We have several suggestions for creating digital assessments. Two guidelines we used when coming up with these recommendations are that the resources should be free (or low cost) and they should work across multiple platforms (PCs, tablets, iPads, Chromebooks, cell phones). Students should be able to just jump in and start taking the assessment in less than 30 seconds, so all of the choices do not require an additional username and password.
Socrative (free) is by far the most widely used student response system in our school district. It has the basic question types (T/F, Multiple Choice, Short Answer) and works on all platforms. Two places where it stands out is the Space Race game feature and the Exit Ticket function.
Kahoot (free) is very easy to use and has a clean look to it. Where it stands out is that users earn more points based on how quickly they respond. It’s a competitive review system that provides the teacher with formative data.
Quizlet (free and paid) is essentially a supercharged online flash card system.
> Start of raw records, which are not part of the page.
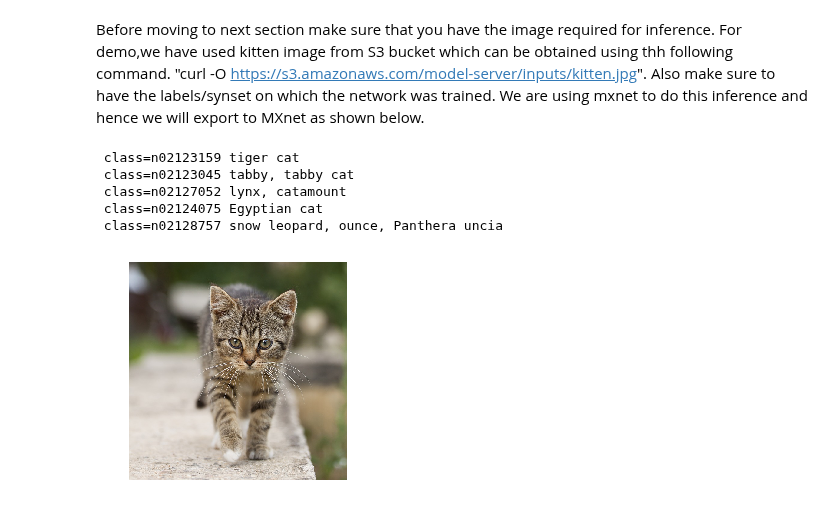
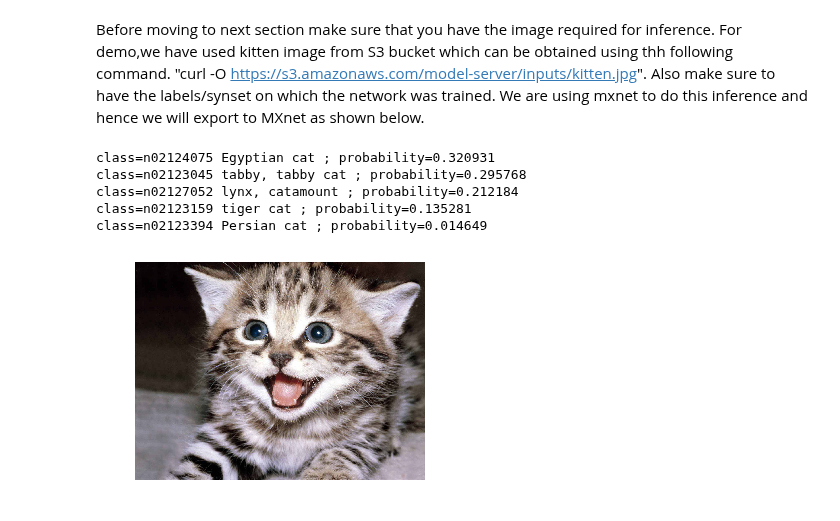
Before and after one commit to onnx/models, a Jupyter notebook: models/imagenet_inference.ipynb, the cells around one changed output. Cells and saved outputs as stored; diff of their text form; code cells hidden in the pictures.

Commit message:
fixed imagenet_inference

```diff
--- a/models/imagenet_inference.ipynb
+++ b/models/imagenet_inference.ipynb
@@ -28,7 +31,7 @@ sym, arg_params, aux_params = import_model(model_path)
 ##Required to be done in case of syms and params present
 ## Bind symbols and params
 ## synset file to be in the working directory
-model_name = 'resnet18v2'
+model_name = 'vgg/vgg16'
 sym, arg_params, aux_params = mx.model.load_checkpoint(model_name, 0)
 # %%
 ##Load the network for inference
@@ -59,14 +62,16 @@ def preprocess(img):
     '''
     Preprocessing required on the images for inference
     '''
+
     transform_fn = transforms.Compose([
-    transforms.Resize(256),
-    transforms.CenterCrop(224),
+    transforms.Resize(224),
+    #transforms.CenterCrop(224),
     transforms.ToTensor(),
     transforms.Normalize([0.485, 0.456, 0.406], [0.229, 0.224, 0.225])
     ])
     img = transform_fn(img)
     img = img.expand_dims(axis=0) # batchify
+
     return img
 
 def predict(path):
@@ -76,20 +81,20 @@ def predict(path):
     img = get_image(path, show=True)
     img = preprocess(img)
     mod.forward(Batch([img]))
-    scores = mod.get_outputs()[0].asnumpy()
+    scores = mx.ndarray.softmax(mod.get_outputs()[0]).asnumpy()
     # print the top-5 inferences class
     scores = np.squeeze(scores)
     a = np.argsort(scores)[::-1]
     for i in a[0:5]:
-        print(' class=%s' %( labels[i]))
+        print('class=%s ; probability=%f' %(labels[i],scores[i]))
 # %%
 #img_path is the path of the inference image
-img_path = 'kitten.jpg'
+img_path = 'sqnet/kitten.jpg'
 predict(img_path)
 # %% [output]
- class=n02123159 tiger cat
- class=n02123045 tabby, tabby cat
- class=n02127052 lynx, catamount
- class=n02124075 Egyptian cat
- class=n02128757 snow leopard, ounce, Panthera uncia
+class=n02124075 Egyptian cat ; probability=0.320931
+class=n02123045 tabby, tabby cat ; probability=0.295768
+class=n02127052 lynx, catamount ; probability=0.212184
+class=n02123159 tiger cat ; probability=0.135281
+class=n02123394 Persian cat ; probability=0.014649
-[figure, old version]
+[figure, new version]
```
Also changed, not shown: parts of 5 cells of this notebook, 1 other file.
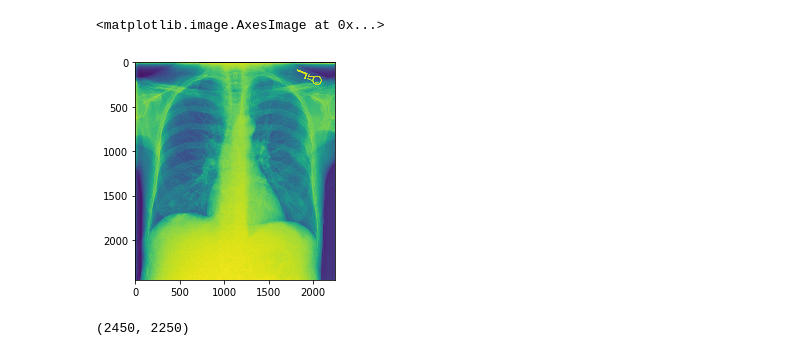
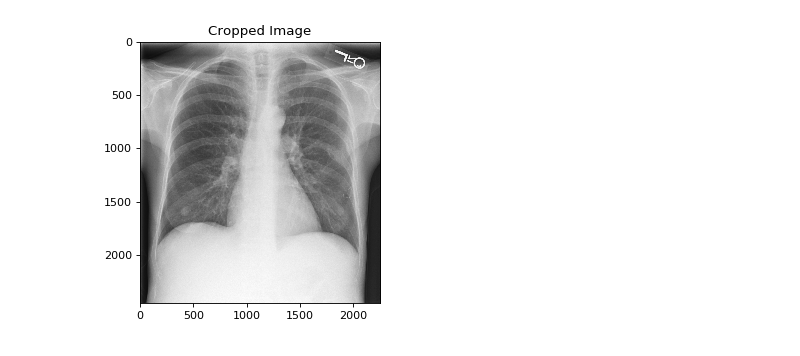
Before and after one commit to bngo97/Radiomics, a Jupyter notebook: Radiomics.ipynb, the cells around one changed output. Cells and saved outputs as stored; diff of their text form; code cells hidden in the pictures.

```diff
--- a/Radiomics.ipynb
+++ b/Radiomics.ipynb
@@ -17,11 +20,7 @@ plt.show()
 # %%
 crop = ds.pixel_array[150:2600,150:2400]
-plt.imshow(crop)
+img_crop = sitk.GetImageFromArray(crop)
+img_crop_255 = sitk.Cast(sitk.RescaleIntensity(img2), sitk.sitkUInt8)
+myshow(img_crop, title="Cropped Image")
 # %% [output]
-<matplotlib.image.AxesImage at 0x...>
-[figure, old version]
+[figure, new version]
-# %%
-ds.pixel_array.shape
-crop.shape
-# %% [output]
-(2450, 2250)
```
Also changed, not shown: parts of 11 cells of this notebook, 1 other file.
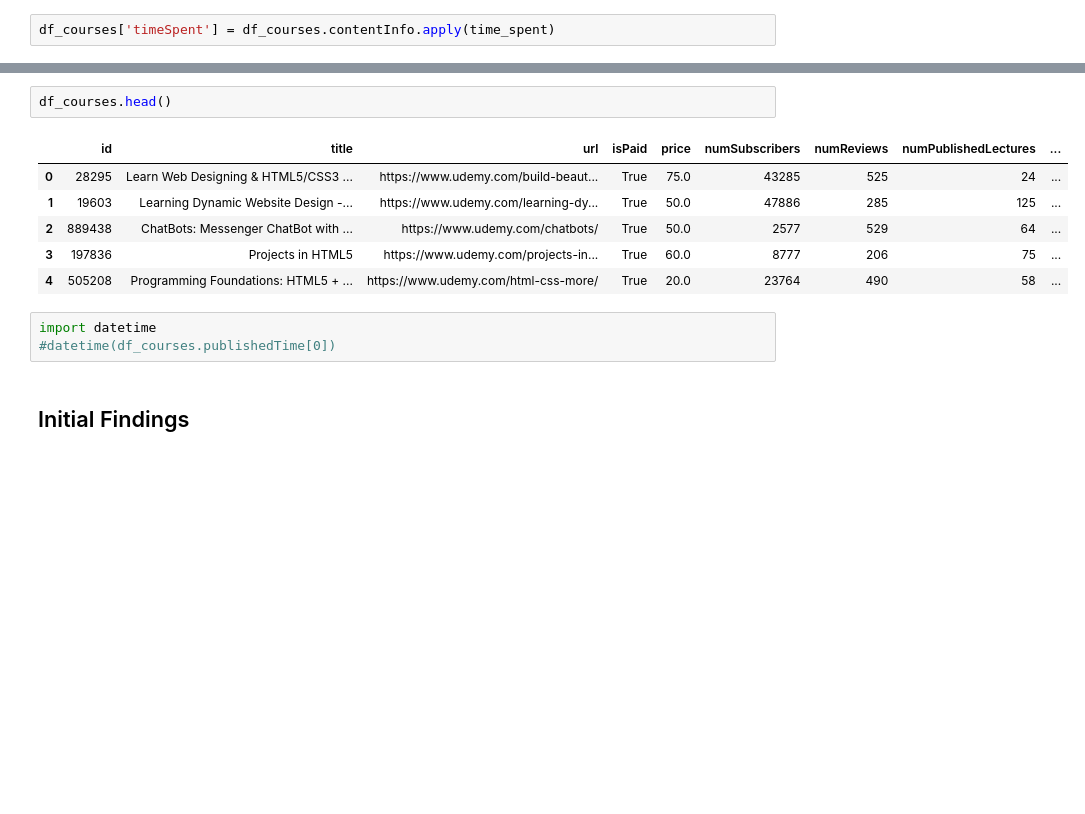
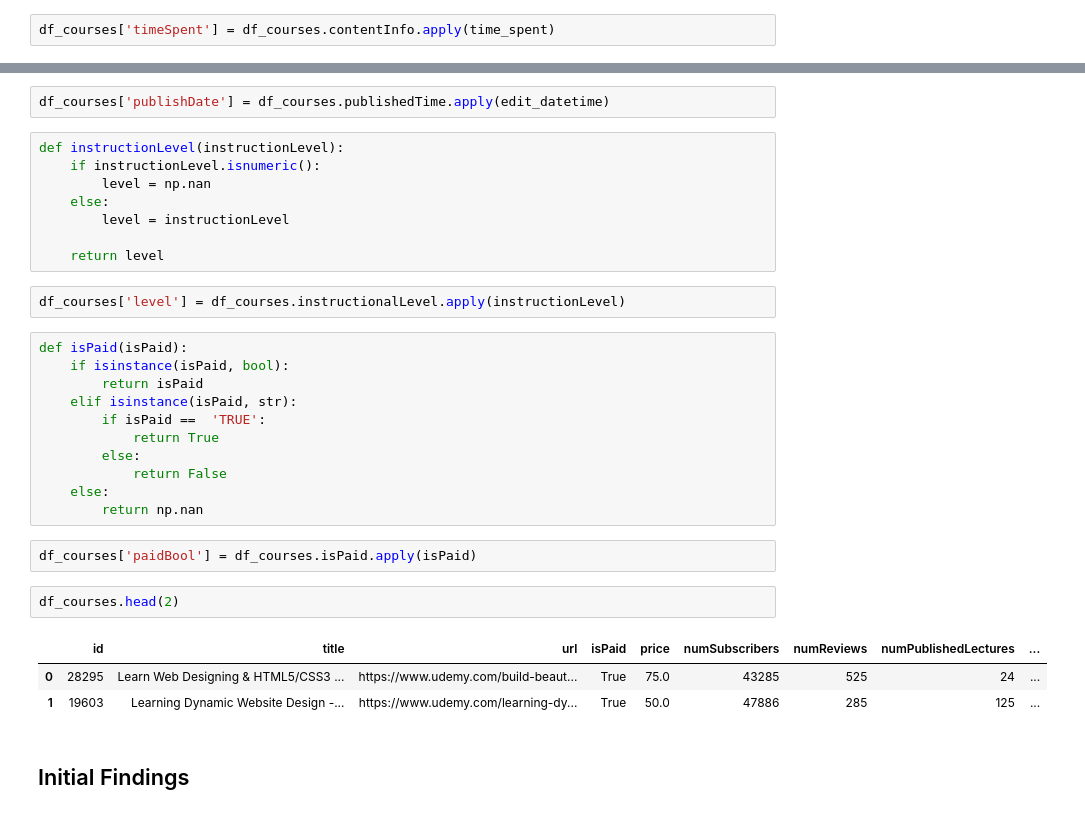
Before and after one commit to Daesparz/analysis_udemy_courses, a Jupyter notebook: Data_analysis/initial_findings.ipynb, the cells around one changed output, grey strips where cells are left out. Cells and saved outputs as stored; diff of their text form; blank space fills up the shorter version.

```diff
--- a/Data_analysis/initial_findings.ipynb
+++ b/Data_analysis/initial_findings.ipynb
@@ -99,15 +110,34 @@ df_courses['timeSpent'] = df_courses.contentInfo.apply(time_spent)
+# %%
+df_courses['publishDate'] = df_courses.publishedTime.apply(edit_datetime)
+# %%
+def instructionLevel(instructionLevel):
+    if instructionLevel.isnumeric():
+        level = np.nan
+    else:
+        level = instructionLevel
+
+    return level
+# %%
+df_courses['level'] = df_courses.instructionalLevel.apply(instructionLevel)
+# %%
+def isPaid(isPaid):
+    if isinstance(isPaid, bool):
+        return isPaid
+    elif isinstance(isPaid, str):
+        if isPaid ==  'TRUE':
+            return True
+        else:
+            return False
+    else:
+        return np.nan
+# %%
+df_courses['paidBool'] = df_courses.isPaid.apply(isPaid)
 # %%
-df_courses.head()
+df_courses.head(2)
 # %% [output]
 |  | id | title | url | isPaid | price | numSubscribers | numReviews | numPublishedLectures | ... |
 | 0 | 28295 | Learn Web Designing & HTML5/CSS3 ... | https://www.udemy.com/build-beaut... | True | 75.0 | 43285 | 525 | 24 | ... |
 | 1 | 19603 | Learning Dynamic Website Design -... | https://www.udemy.com/learning-dy... | True | 50.0 | 47886 | 285 | 125 | ... |
-| 2 | 889438 | ChatBots: Messenger ChatBot with ... | https://www.udemy.com/chatbots/ | True | 50.0 | 2577 | 529 | 64 | ... |
-| 3 | 197836 | Projects in HTML5 | https://www.udemy.com/projects-in... | True | 60.0 | 8777 | 206 | 75 | ... |
-| 4 | 505208 | Programming Foundations: HTML5 + ... | https://www.udemy.com/html-css-more/ | True | 20.0 | 23764 | 490 | 58 | ... |
-# %%
-import datetime
-#datetime(df_courses.publishedTime[0])
 # %% [markdown]
 ## Initial Findings
 # %% [markdown]
```
Also changed, not shown: parts of 19 cells of this notebook.
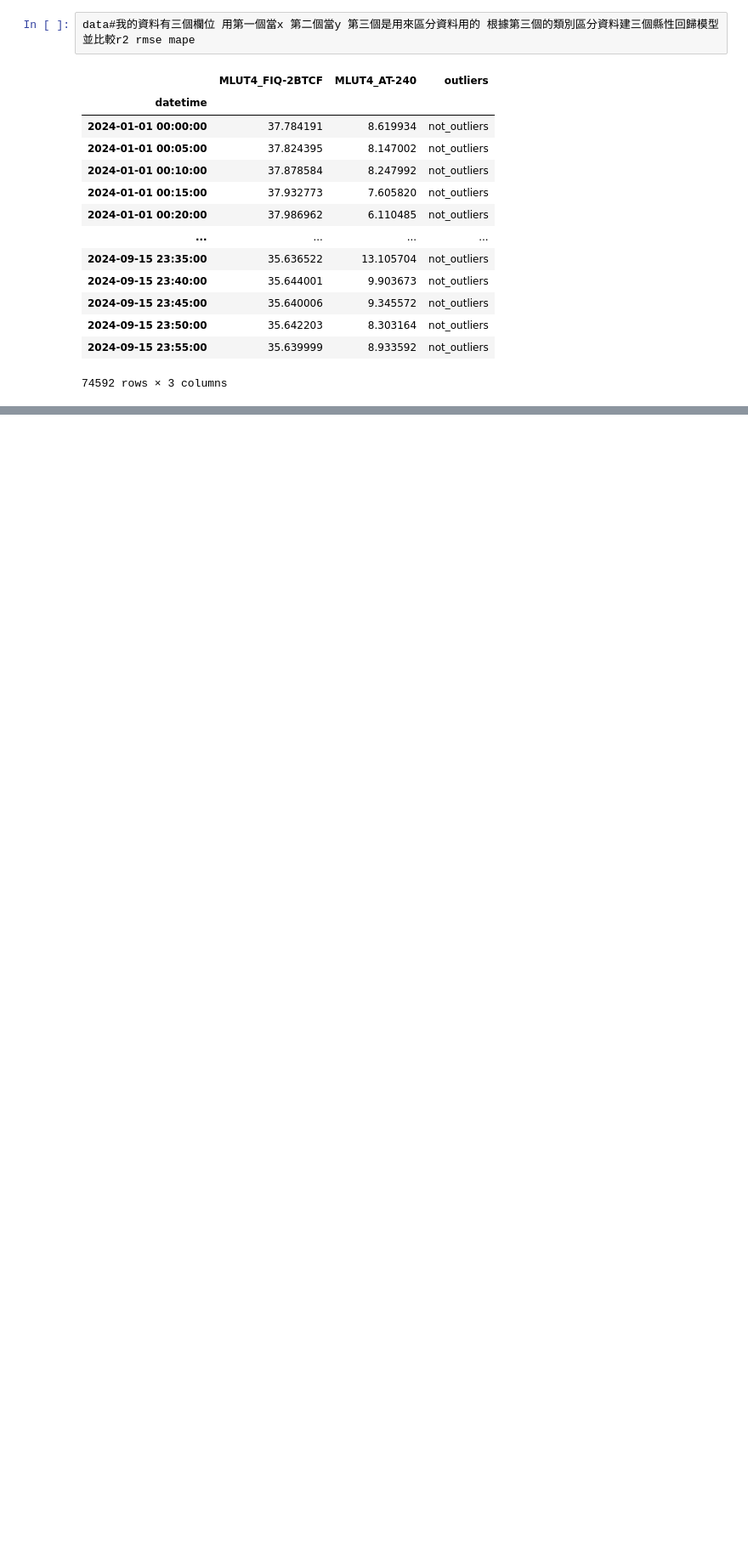
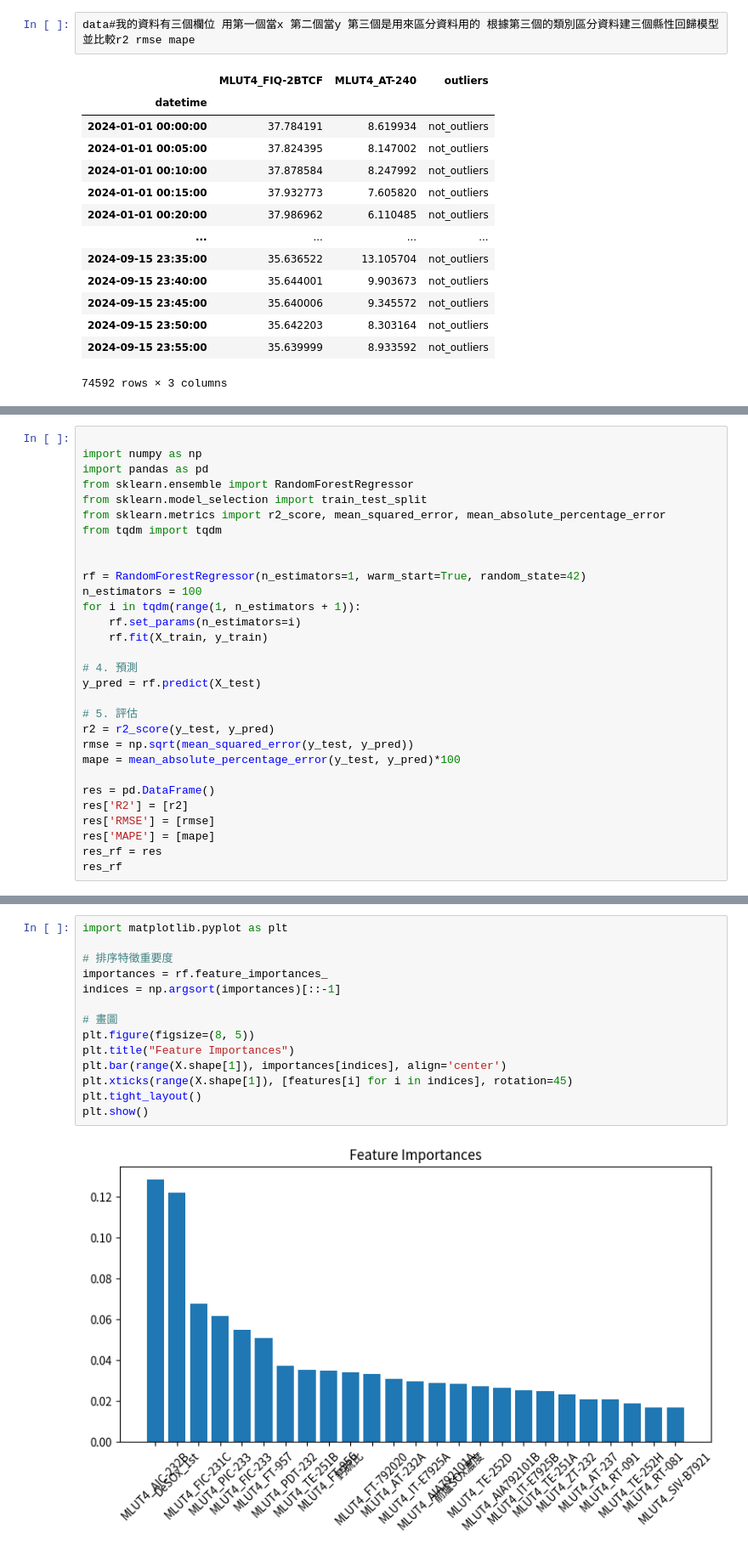
Before and after one commit to skywalker0803r/CFB, a Jupyter notebook: 20250623_issue.ipynb, the cells around one changed output, grey strips where cells are left out. Shown at 85% size. Cells and saved outputs as stored; diff of their text form; blank space fills up the shorter version.

```diff
--- a/20250623_issue.ipynb
+++ b/20250623_issue.ipynb
@@ -369,0 +539,30 @@ The get_cmap function was deprecated in Matplotlib 3.7 and will be removed in 3.
+# %%
+
+import numpy as np
+import pandas as pd
+from sklearn.ensemble import RandomForestRegressor
+from sklearn.model_selection import train_test_split
+from sklearn.metrics import r2_score, mean_squared_error, mean_absolute_percentage_error
+from tqdm import tqdm
+
+
+rf = RandomForestRegressor(n_estimators=1, warm_start=True, random_state=42)
+n_estimators = 100
+for i in tqdm(range(1, n_estimators + 1)):
+    rf.set_params(n_estimators=i)
+    rf.fit(X_train, y_train)
+
+# 4. 預測
+y_pred = rf.predict(X_test)
+
+# 5. 評估
+r2 = r2_score(y_test, y_pred)
+rmse = np.sqrt(mean_squared_error(y_test, y_pred))
+mape = mean_absolute_percentage_error(y_test, y_pred)*100
+
+res = pd.DataFrame()
+res['R2'] = [r2]
+res['RMSE'] = [rmse]
+res['MAPE'] = [mape]
+res_rf = res
+res_rf
@@ -369,0 +730,16 @@ The get_cmap function was deprecated in Matplotlib 3.7 and will be removed in 3.
+# %%
+import matplotlib.pyplot as plt
+
+# 排序特徵重要度
+importances = rf.feature_importances_
+indices = np.argsort(importances)[::-1]
+
+# 畫圖
+plt.figure(figsize=(8, 5))
+plt.title("Feature Importances")
+plt.bar(range(X.shape[1]), importances[indices], align='center')
+plt.xticks(range(X.shape[1]), [features[i] for i in indices], rotation=45)
+plt.tight_layout()
+plt.show()
+# %% [output]
+[figure, added]
```
Also changed, not shown: parts of 18 cells of this notebook.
Teachers AND students can create a set of flash cards to quiz others. Where it stands out is that it offers several games that provide users with a score. Scatter and Space Race are very popular games. Teachers will have students practice a set of flash cards until they get a certain score (4,000 pts) or time (under 25 seconds), and then each student takes a screen shot of their qualifying result and submits it to their teacher.
Schoology (free and paid versions) is an LMS that offers six types of questions and has excellent analytic tools. The benefit is that students who are already using Schoology have no additional learning curve – the quizzes are available from within the courses they are already a part of. The limitation with Schoology is that you cannot use it for assessment on its own; it works effectively when you are using it as your LMS.
Nearpod (free and paid versions) is a presentation and assessment tool all in one. It is unique in that whatever is on your screen is also what is on your students’ screens. When you move from one slide to another, the slide changes on all of your students’ screens, too. Students cannot get ahead or fall behind – they are exactly where you want them to be. The teacher builds in assessment questions throughout the presentation to get feedback throughout the lesson. This is not an assessment-only piece of software; it is used in conjunction with a teacher-directed presentation. A huge drawback is the cost. The free version gives you a small number of presentations; if you are going to use Nearpod regularly you will need to pay the $120 annual fee.
Poll Everywhere (free and paid versions) is a fairly basic polling system that lets your class respond to multiple-choice questions. It does not allow for individual scoring or statistics, but it does allow for quick data collection on your class as a whole. There is a limit of just 40 users per poll unless you pay the $50 annual fee.
Google Forms (free) look like an online survey. They are easy to fill out, but they are not visually appealing. Google Forms offer many features to collect and analyze data. The drawback is delivering your assessment to your students. Students need the exact URL (or Google-shortened URL) to take the assessment, and you have to know a little bit about spreadsheets to be able to analyze the data. If you’re a competent Google user go ahead and try Google Forms, but they are not as quick and easy to create and deliver as the other ones listed above.
The National Education Technology Plan summarizes our need for better assessment best: “There is a difference between using assessments to determine what students have learned for grading and accountability purposes (summative uses) and using assessments to diagnose and modify the conditions of learning and instruction (formative uses). Both uses are important, but the latter can improve student learning in the moment (Black and Wiliam 1998). “